With over 110,000 followers on TikTok, Song tries to film every day. Angelica Song

  • TikTok has announced a $300 million creative fund in Europe. It mirrors a larger fund announced for the US on July 23.
  • The company has not yet said who can apply for the fund, which is designed to help creators make money from the platform. 
  • Currently, creators can only make money on TikTok from brand deals or donations.
  • The news comes after a report in the Wall Street Journal said Instagram Reels, an upcoming Facebook-backed competitor, was offering TikTok's biggest names hundreds of thousands of dollars to defect.
  • Visit Business Insider's homepage for more stories.

TikTok says it will hand up to $300 million to European creators over the next three years, giving them the chance of earning a living on the short-video platform.

The new European creator fund will kick off at $70 million in its first year, TikTok said Thursday, and rise to an estimated $300 million within three years.

The fund is the European version of a scheme TikTok announced for the US on July 23. The US fund is $200 million for its first year.

Creators looking to apply for the US fund must be 18 years old or older, meet a certain baseline for followers, and meet TikTok's requirements around posting original content. TikTok hasn't detailed eligibility criteria for Europe, but says it'll provide more detail in the coming weeks.

TikTok creators can currently only make money on the platform through brand deals or donations.
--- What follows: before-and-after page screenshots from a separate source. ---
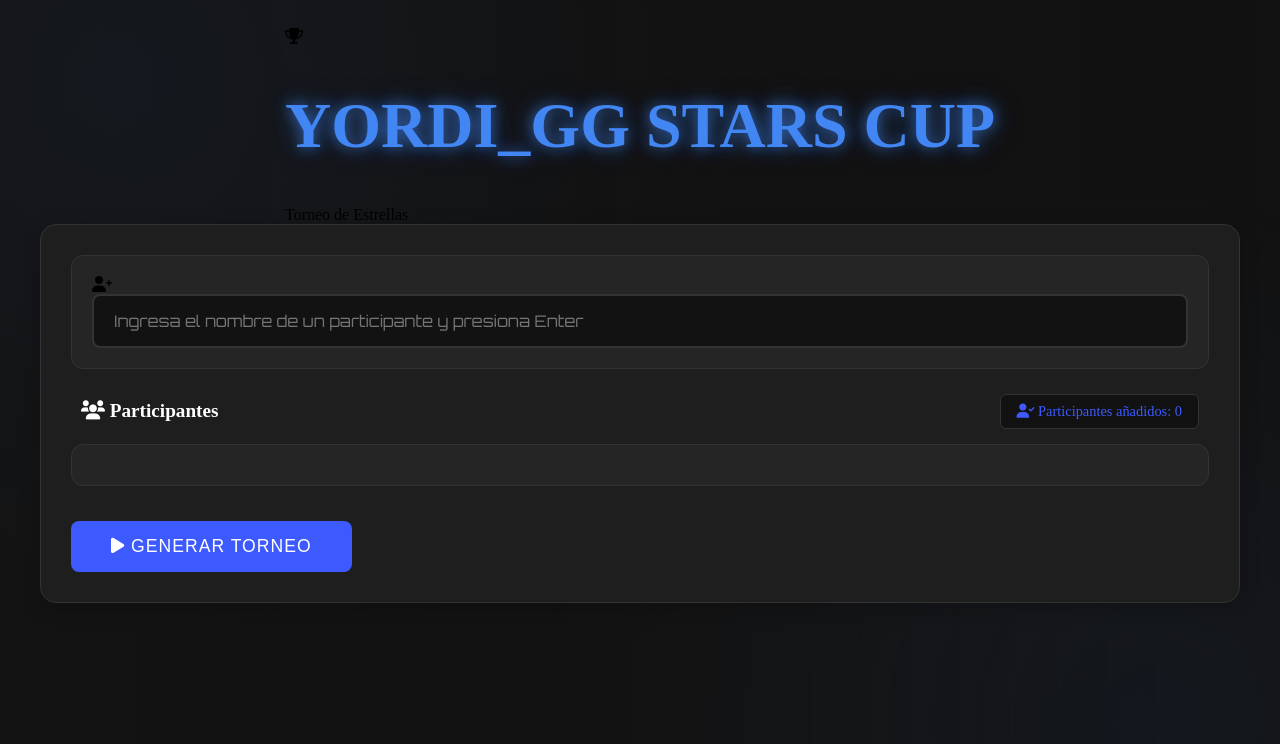
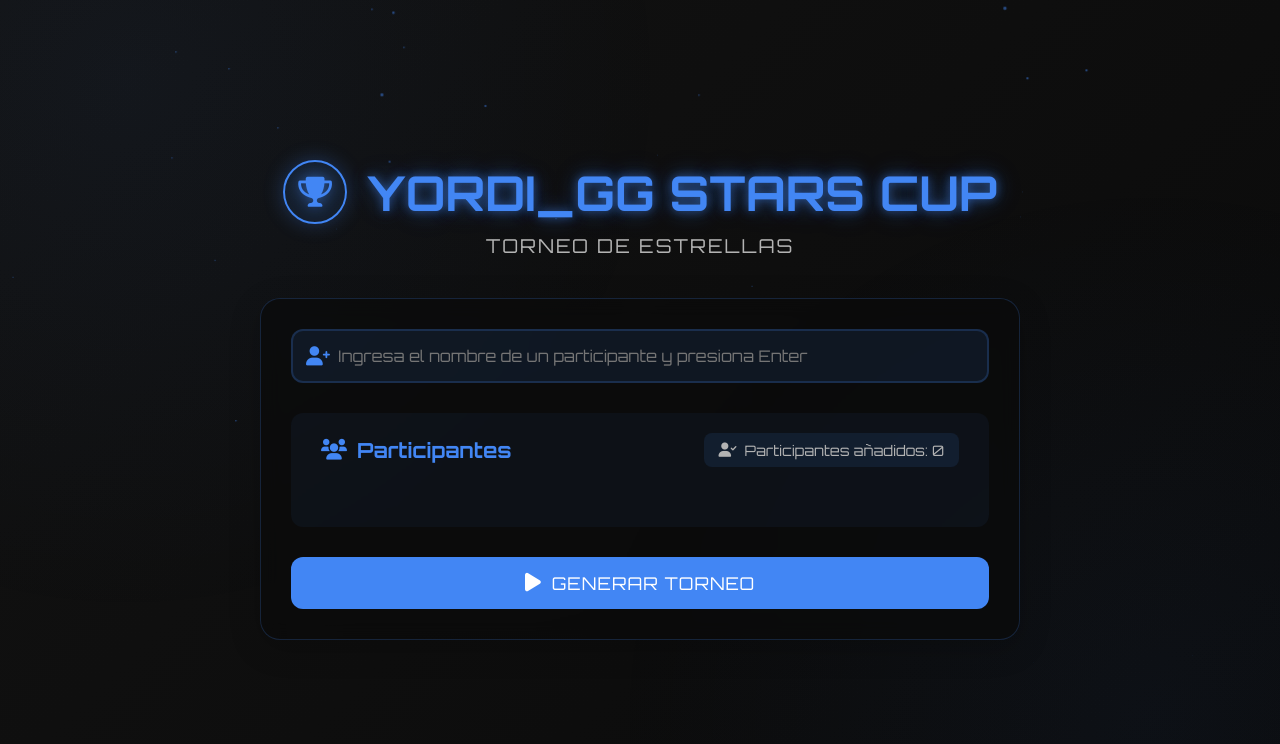
Before and after one commit to Yordigg/Torneo, a plain HTML site: page index.html in a window 1280 px wide. Drawn offline with Linux system fonts and the light colour scheme.

Commit message:
styles.css

```diff
--- a/styles.css
+++ b/styles.css
@@ -1,103 +1,209 @@
-/* Tema de colores oscuro profesional */
+/* Variables de color */
 :root {
-    --bg-primary: #121212;
-    --bg-secondary: #1e1e1e;
-    --bg-tertiary: #252525;
-    --accent-primary: #3d5afe;
-    --accent-secondary: #536dfe;
+    --primary-color: #4286f4;
+    --secondary-color: #536dfe;
+    --accent-color: #00ff9d;
+    --danger-color: #ff3b30;
+    --bg-dark: #121212;
+    --bg-darker: #0a0a0a;
     --text-primary: #ffffff;
     --text-secondary: #b3b3b3;
-    --danger: #cf6679;
-    --border-color: #333333;
+    --border-color: rgba(66, 134, 244, 0.2);
 }
 
-/* Contenedor principal */
+/* Estilos generales */
+body {
+    font-family: 'Orbitron', sans-serif;
+    background: linear-gradient(135deg, var(--bg-dark), var(--bg-darker));
+    color: var(--text-primary);
+    margin: 0;
+    padding: 0;
+    min-height: 100vh;
+    display: flex;
+    justify-content: center;
+    align-items: center;
+    position: relative;
+    overflow-x: hidden;
+}
+
+/* Fondo animado */
+body::before {
+    content: '';
+    position: fixed;
+    top: 0;
+    left: 0;
+    width: 100%;
+    height: 100%;
+    background:
+        radial-gradient(circle at 10% 10%, rgba(66, 134, 244, 0.05) 0%, transparent 40%),
+        radial-gradient(circle at 90% 90%, rgba(66, 134, 244, 0.05) 0%, transparent 40%);
+    animation: gradientMove 15s ease infinite;
+    z-index: -1;
+}
+
+@keyframes gradientMove {
+    0% { background-position: 0% 0%; }
+    50% { background-position: 100% 100%; }
+    100% { background-position: 0% 0%; }
+}
+
 .container {
-    display: flex;
-    flex-direction: column;
-    align-items: center;
     width: 100%;
-    max-width: 1400px;
-    margin: 0 auto;
+    max-width: 800px;
     padding: 20px;
     box-sizing: border-box;
 }
 
+/* Header y logo */
+header {
+    text-align: center;
+    margin-bottom: 40px;
+}
+
+.logo-container {
+    display: flex;
+    align-items: center;
+    justify-content: center;
+    gap: 20px;
+    margin-bottom: 10px;
+}
+
+.logo {
+    width: 60px;
+    height: 60px;
+    background: rgba(66, 134, 244, 0.1);
+    border-radius: 50%;
+    display: flex;
+    align-items: center;
+    justify-content: center;
+    border: 2px solid var(--primary-color);
+    box-shadow: 0 0 20px rgba(66, 134, 244, 0.3);
+}
+
+.logo i {
+    font-size: 30px;
+    color: var(--primary-color);
+    animation: trophyGlow 2s ease-in-out infinite alternate;
+}
+
+@keyframes trophyGlow {
+    from {
+        text-shadow: 0 0 10px rgba(66, 134, 244, 0.5);
+    }
+    to {
+        text-shadow: 0 0 20px rgba(66, 134, 244, 0.8);
+    }
+}
+
+h1.glow {
+    color: var(--primary-color);
+    font-size: 3em;
+    margin: 0;
+    text-transform: uppercase;
+    text-shadow:
+        0 0 10px rgba(66, 134, 244, 0.5),
+        0 0 20px rgba(66, 134, 244, 0.3),
+        0 0 30px rgba(66, 134, 244, 0.2);
+    animation: titlePulse 2s ease-in-out infinite alternate;
+}
+
+.subtitle {
+    color: var(--text-secondary);
+    font-size: 1.2em;
+    margin-top: 10px;
+    text-transform: uppercase;
+    letter-spacing: 2px;
+}
+
 /* Formulario de torneo */
 .tournament-form {
-    width: 100%;
-    max-width: 1200px;
-    display: flex;
-    flex-direction: column;
-    gap: 25px;
-    background: var(--bg-secondary);
-    border-radius: 16px;
+    background: rgba(10, 10, 10, 0.7);
+    border-radius: 20px;
     padding: 30px;
-    box-sizing: border-box;
-    box-shadow: 0 4px 20px rgba(0, 0, 0, 0.2);
+    box-shadow: 0 8px 32px rgba(0, 0, 0, 0.2);
+    backdrop-filter: blur(10px);
     border: 1px solid var(--border-color);
-    margin: 0 auto;
 }
 
 /* Sección de entrada */
 .input-section {
-    background: var(--bg-tertiary);
-    padding: 20px;
-    border-radius: 12px;
-    border: 1px solid var(--border-color);
-    width: 100%;
-    box-sizing: border-box;
+    margin-bottom: 30px;
 }
 
-.tournament-form input[type="text"] {
+.input-wrapper {
+    position: relative;
+    display: flex;
+    align-items: center;
+}
+
+.input-wrapper i {
+    position: absolute;
+    left: 15px;
+    color: var(--primary-color);
+    font-size: 1.2em;
+}
+
+#player-input {
     width: 100%;
-    padding: 15px 20px;
+    padding: 15px 15px 15px 45px;
+    background: rgba(66, 134, 244, 0.1);
     border: 2px solid var(--border-color);
-    border-radius: 8px;
-    background: var(--bg-primary);
+    border-radius: 12px;
     color: var(--text-primary);
     font-size: 1em;
-    transition: all 0.2s ease;
-    box-sizing: border-box;
     font-family: 'Orbitron', sans-serif;
+    transition: all 0.3s ease;
 }
 
-.tournament-form input[type="text"]:focus {
-    border-color: var(--accent-primary);
-    box-shadow: 0 0 0 2px rgba(61, 90, 254, 0.2);
+#player-input:focus {
     outline: none;
+    border-color: var(--primary-color);
+    box-shadow: 0 0 15px rgba(66, 134, 244, 0.2);
 }
 
 /* Sección de jugadores */
 .players-section {
-    display: flex;
-    flex-direction: column;
-    gap: 15px;
+    background: rgba(66, 134, 244, 0.05);
+    border-radius: 12px;
+    padding: 20px;
+    margin-bottom: 30px;
 }
 
 .players-header {
     display: flex;
     justify-content: space-between;
     align-items: center;
+    margin-bottom: 20px;
     padding: 0 10px;
 }
 
 .players-header h2 {
-    color: var(--text-primary);
+    color: var(--primary-color);
     margin: 0;
-    font-size: 1.2em;
+    font-size: 1.3em;
+    display: flex;
+    align-items: center;
+    gap: 10px;
+}
+
+.participant-count {
+    background: rgba(66, 134, 244, 0.1);
+    padding: 8px 15px;
+    border-radius: 8px;
+    font-size: 0.9em;
+    display: flex;
+    align-items: center;
+    gap: 8px;
+    color: var(--text-secondary);
 }
 
 .players-container {
     display: grid;
-    grid-template-columns: repeat(auto-fill, minmax(250px, 1fr));
+    grid-template-columns: repeat(auto-fill, minmax(200px, 1fr));
     gap: 15px;
-    padding: 20px;
-    background: var(--bg-tertiary);
-    border-radius: 12px;
-    max-height: 400px;
+    max-height: 300px;
     overflow-y: auto;
-    border: 1px solid var(--border-color);
+    padding: 10px;
 }
 
 /* Tarjetas de jugador */
@@ -105,11 +211,11 @@
     display: flex;
     align-items: center;
     justify-content: space-between;
-    background: var(--bg-secondary);
+    background: rgba(66, 134, 244, 0.1);
     padding: 12px 15px;
     border-radius: 8px;
     border: 1px solid var(--border-color);
-    transition: all 0.2s ease;
+    transition: all 0.3s ease;
 }
 
 .player span {
@@ -123,18 +229,17 @@
 
 .player:hover {
     transform: translateY(-2px);
-    border-color: var(--accent-primary);
-    background: var(--bg-tertiary);
+    border-color: var(--primary-color);
+    box-shadow: 0 5px 15px rgba(66, 134, 244, 0.2);
 }
 
-/* Botón eliminar */
 .remove-btn {
+    background: rgba(255, 59, 48, 0.1);
+    color: var(--danger-color);
+    border: 1px solid var(--danger-color);
     width: 24px;
     height: 24px;
     border-radius: 4px;
-    background: rgba(207, 102, 121, 0.1);
-    color: var(--danger);
-    border: 1px solid var(--danger);
     display: flex;
     align-items: center;
     justify-content: center;
@@ -144,39 +249,73 @@
 }
 
 .remove-btn:hover {
-    background: rgba(207, 102, 121, 0.2);
-    transform: scale(1.05);
-}
-
-/* Contador de participantes */
-.participant-count {
-    color: var(--accent-primary);
-    font-size: 0.9em;
-    padding: 8px 16px;
-    background: var(--bg-primary);
-    border-radius: 6px;
-    border: 1px solid var(--border-color);
+    background: rgba(255, 59, 48, 0.2);
+    transform: scale(1.1);
 }
 
 /* Botón generar */
 .generate-btn {
-    align-self: center;
-    padding: 15px 40px;
-    background: var(--accent-primary);
+    width: 100%;
+    padding: 15px;
+    background: var(--primary-color);
     color: var(--text-primary);
     border: none;
-    border-radius: 8px;
+    border-radius: 12px;
     font-size: 1.1em;
+    font-family: 'Orbitron', sans-serif;
     cursor: pointer;
-    transition: all 0.2s ease;
+    transition: all 0.3s ease;
+    display: flex;
+    align-items: center;
+    justify-content: center;
+    gap: 10px;
     text-transform: uppercase;
     letter-spacing: 1px;
-    margin-top: 10px;
 }
 
 .generate-btn:hover {
-    background: var(--accent-secondary);
+    background: var(--secondary-color);
     transform: translateY(-2px);
+    box-shadow: 0 5px 15px rgba(66, 134, 244, 0.3);
+}
+
+.generate-btn i {
+    font-size: 1.2em;
+}
+
+/* Partículas */
+.particles {
+    position: fixed;
+    top: 0;
+    left: 0;
+    width: 100%;
+    height: 100%;
+    z-index: -1;
+    overflow: hidden;
+}
+
+.particle {
+    position: absolute;
+    background: rgba(66, 134, 244, 0.5);
+    border-radius: 50%;
+    pointer-events: none;
+}
+
+@keyframes particleFloat {
+    0% {
+        transform: translateY(100vh) scale(0);
+        opacity: 0;
+    }
+    10% {
+        opacity: 1;
+    }
+    90% {
+        opacity: 1;
+    }
+    100% {
+        transform: translateY(-20vh) scale(1);
+        opacity: 0;
+    }
 }
 
 /* Scrollbar personalizada */
@@ -185,101 +324,43 @@
 }
 
 .players-container::-webkit-scrollbar-track {
-    background: var(--bg-primary);
+    background: rgba(0, 0, 0, 0.2);
     border-radius: 4px;
 }
 
 .players-container::-webkit-scrollbar-thumb {
-    background: var(--border-color);
+    background: var(--primary-color);
     border-radius: 4px;
 }
 
 .players-container::-webkit-scrollbar-thumb:hover {
-    background: var(--accent-primary);
+    background: var(--secondary-color);
 }
 
-/* Responsive design */
+/* Responsive */
 @media (max-width: 768px) {
     .container {
         padding: 10px;
     }
 
+    h1.glow {
+        font-size: 2em;
+    }
+
+    .logo {
+        width: 50px;
+        height: 50px;
+    }
+
+    .logo i {
+        font-size: 25px;
+    }
+
     .tournament-form {
         padding: 20px;
-        margin: 10px;
     }
 
     .players-container {
         grid-template-columns: 1fr;
-        padding: 15px;
-    }
-
-    .generate-btn {
-        width: 100%;
-        padding: 12px 20px;
-    }
-
-    .input-section {
-        padding: 15px;
-    }
-
-    .tournament-form input[type="text"] {
-        padding: 12px 15px;
-        font-size: 0.9em;
     }
 }
-
-/* Fondo animado */
-body {
-    background: var(--bg-primary);
-    position: relative;
-    overflow-x: hidden;
-}
-
-body::before {
-    content: '';
-    position: fixed;
-    top: 0;
-    left: 0;
-    width: 100%;
-    height: 100%;
-    background:
-        radial-gradient(circle at 10% 10%, rgba(66, 134, 244, 0.05) 0%, transparent 40%),
-        radial-gradient(circle at 90% 90%, rgba(66, 134, 244, 0.05) 0%, transparent 40%),
-        linear-gradient(to right, rgba(30, 30, 30, 0.1) 0%, transparent 100%);
-    animation: gradientMove 15s ease infinite;
-    z-index: -1;
-}
-
-@keyframes gradientMove {
-    0% { background-position: 0% 0%; }
-    50% { background-position: 100% 100%; }
-    100% { background-position: 0% 0%; }
-}
-
-/* Título mejorado */
-h1.glow {
-    color: #4286f4;
-    font-size: 4em;
-    text-transform: uppercase;
-    text-shadow:
-        0 0 10px rgba(66, 134, 244, 0.5),
-        0 0 20px rgba(66, 134, 244, 0.3),
-        0 0 30px rgba(66, 134, 244, 0.2);
-    animation: titlePulse 2s ease-in-out infinite alternate;
-}
-
-@keyframes titlePulse {
-    from {
-        text-shadow:
-            0 0 10px rgba(66, 134, 244, 0.5),
-            0 0 20px rgba(66, 134, 244, 0.3),
-            0 0 30px rgba(66, 134, 244, 0.2);
-    }
-    to {
-        text-shadow:
-            0 0 15px rgba(66, 134, 244, 0.6),
-            0 0 25px rgba(66, 134, 244, 0.4),
-            0 0 35px rgba(66, 134, 244, 0.3);
-    }
-}
```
Alongside the fund, TikTok said that brands could broker deals with up to 12,500 creators  to mention products through the company's Creator Marketplace.

UK-based Anna Bogomolova, who has 2.3 million followers on the app, suggested the fund could help creators buy equipment, such as a new phone, to help them make better videos. Money was a "big restriction" for many on the app, she said.

"I think it's a good idea, and I think obviously it all depends on how the selection process works, but it will give more of a chance for creators to create more exciting and varied content than they're doing now," she told Business Insider.

Timothy Armoo of Fanbytes, a social media company that runs the ByteHouse, the UK's first collective of TikTok creators, said the fund could help users who were already popular grow faster.

"I'm excited to see things like that happening ... From our perspective, when we launched the ByteHouse, it's almost turned into its own TV show. If you can use a fund to elevate that to the next level, it would be excellent," he said.

He also called for clarity on who could get the money in Europe. "We need to know who would be eligible," he said. "I think it would be people who are truly creators, to some degree – not people who are celebrities. I don't think the Jason Derulos of the world are going to benefit from this."

The cash could prevent TikTok's creator base being tempted away from the platform by other social media networks. Instagram Reels, the Facebook-backed competitor to TikTok launching worldwide imminently, is offering TikTok's biggest names hundreds of thousands of dollars to defect, according to the Wall Street Journal.

"I find it interesting that funding has come just as Facebook has offered hundreds of thousands to TikTok creators to post on Reel first or exclusively," said Vicky Banham, a TikTok creator with 1.3 million followers. "But either way it's a great step in a positive direction to keep TikTok thriving and succeeding."

SEE ALSO: Inside the rise of TikTok, the viral video-sharing app that US officials are threatening to ban due to its ties to China

Join the conversation about this story »

NOW WATCH: Here's what it's like to travel during the coronavirus outbreak

The text above is a summary, you can read full article here.